Courtesy of the Government of BC:
A housing study for First Nations Elders and developing social networks are among the projects benefiting seniors in the 18 B.C. communities receiving a total of $342,430 in age-friendly community planning and project grants this year.
“Seniors play an integral role in shaping our province and when we put supports in place that benefit older British Columbians, entire communities can benefit,” said BC Health Minister Terry Lake. “Age-friendly grants help seniors live better by helping them to stay involved, remain healthy, independent and maintain important local connections.”
The age-friendly communities grant program is a partnership between the Province and the Union of British Columbia Municipalities (UBCM). In September 2016, local governments were invited to apply for grants of up to $20,000 and encouraged to consider projects that focused on accessibility, aging well, physical activity and non-medical home supports. Successful applicants are eligible to apply for a range of services to support their project from BC Healthy Communities Society.
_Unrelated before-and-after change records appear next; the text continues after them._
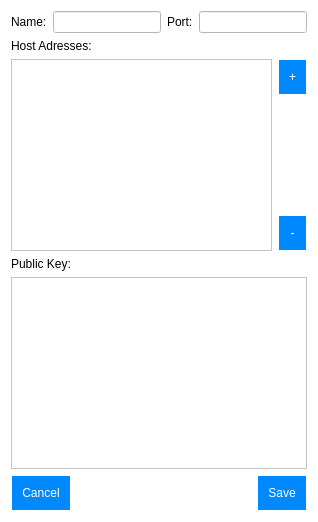
First picture: the form in src/editcontactwindow.ui, repository thomas-picariello/SDTP, before the edit.
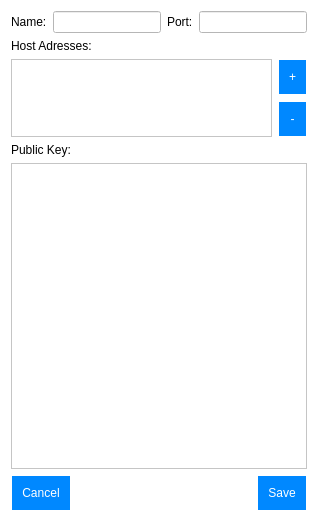
Second picture: the form after the edit. Icons and pictures are not drawn.

Commit message: EditContactWindow better layout

Diff of the .ui file:
```diff
--- a/src/editcontactwindow.ui
+++ b/src/editcontactwindow.ui
@@ -39,7 +39,7 @@
 background-color:#07f;
 }</string>
   </property>
-  <layout class="QVBoxLayout" name="verticalLayout">
+  <layout class="QVBoxLayout" name="verticalLayout" stretch="1,1,1,1,50,1">
    <item>
     <layout class="QHBoxLayout" name="horizontalLayout_4">
      <item>
```
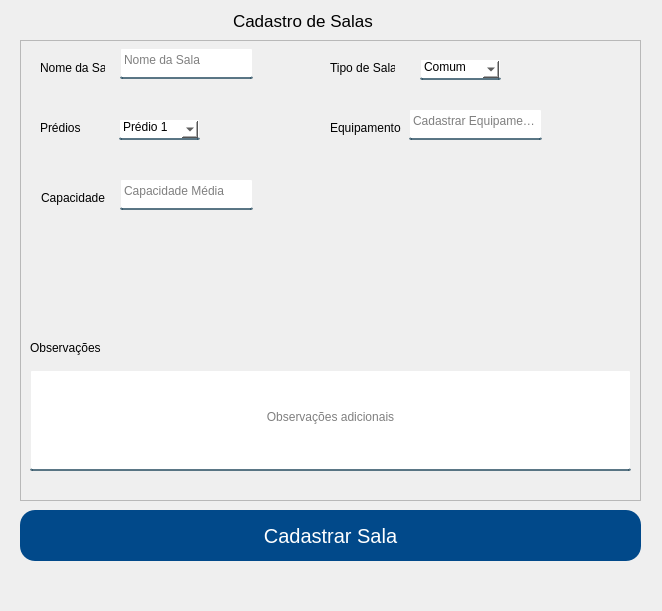
Senac-SOR-ADS/Mapa-de-Sala, file App/view/ui/cadastroSalas.ui: the form before one commit.
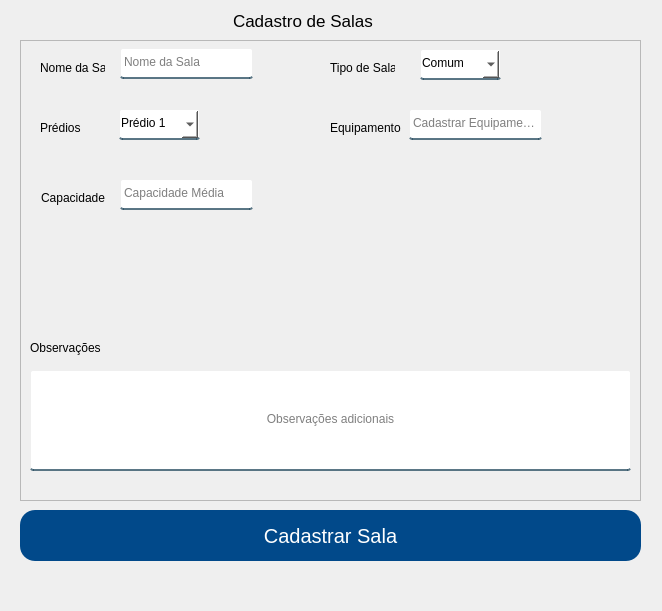
The form after the commit.

Patch:
```diff
--- a/App/view/ui/cadastroSalas.ui
+++ b/App/view/ui/cadastroSalas.ui
@@ -17,10 +17,10 @@
    <string notr="true">QLineEdit, QComboBox {
 	background-color: white;
 	border:2px solid rgba(0,0,0,0);
-	border-radius: 2px;
+	border-radius: 3px;
 	border-bottom-color:rgba(46,82,101,200);
 	color:rgb(0,0,0);
-	padding-bottom:7px;
+	padding-bottom:3px;
 }
 
 #cadastrarSala {
@@ -168,16 +168,16 @@
     <property name="geometry">
      <rect>
       <x>99</x>
-      <y>79</y>
+      <y>69</y>
       <width>81</width>
-      <height>21</height>
+      <height>31</height>
      </rect>
     </property>
     <property name="cursor">
      <cursorShape>PointingHandCursor</cursorShape>
     </property>
     <property name="editable">
-     <bool>true</bool>
+     <bool>false</bool>
     </property>
     <property name="currentText">
      <string notr="true">Prédio 1</string>
@@ -213,16 +213,16 @@
     <property name="geometry">
      <rect>
       <x>400</x>
-      <y>19</y>
+      <y>9</y>
       <width>81</width>
-      <height>21</height>
+      <height>31</height>
      </rect>
     </property>
     <property name="cursor">
      <cursorShape>PointingHandCursor</cursorShape>
     </property>
     <property name="editable">
-     <bool>true</bool>
+     <bool>false</bool>
     </property>
     <property name="currentText">
      <string>Comum</string>
```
“These grants are an example of how the Province supports seniors in remaining socially active as well as staying in touch with their communities,” said Darryl Plecas, Parliamentary Secretary for Seniors. “Age-friendly grants help older British Columbians by improving quality of life through a variety of programs that range from programming on nutrition to making parks more accessible.”
Some examples of 2017 grants include: a seniors’ social program in the North Okanagan that will provide education and activities on a wide variety of topics including hearing loss, the importance of flu shots, and how to avoid scams; a seniors’ housing action plan in the Village of Lytton that will ensure facilities and services are in place within the community so that local seniors and First Nations Elders may remain close to their families as they age; and, improving dementia awareness in West Vancouver.
“This longstanding program has provided funding for close to three hundred projects in B.C. communities,” said Murry Krause, UBCM President. “We appreciate the continuing provincial support for local age-friendly initiatives.”
Since 2007, age-friendly communities grants have funded 286 projects throughout British Columbia, totalling $3.75 million.
District of Wells:
Project: Aging Well in Wells Community Plan
Details: An age-friendly community plan will be created to identify the needs of older adults in the District of Wells. The plan’s development will include consultations with a diverse range of community members.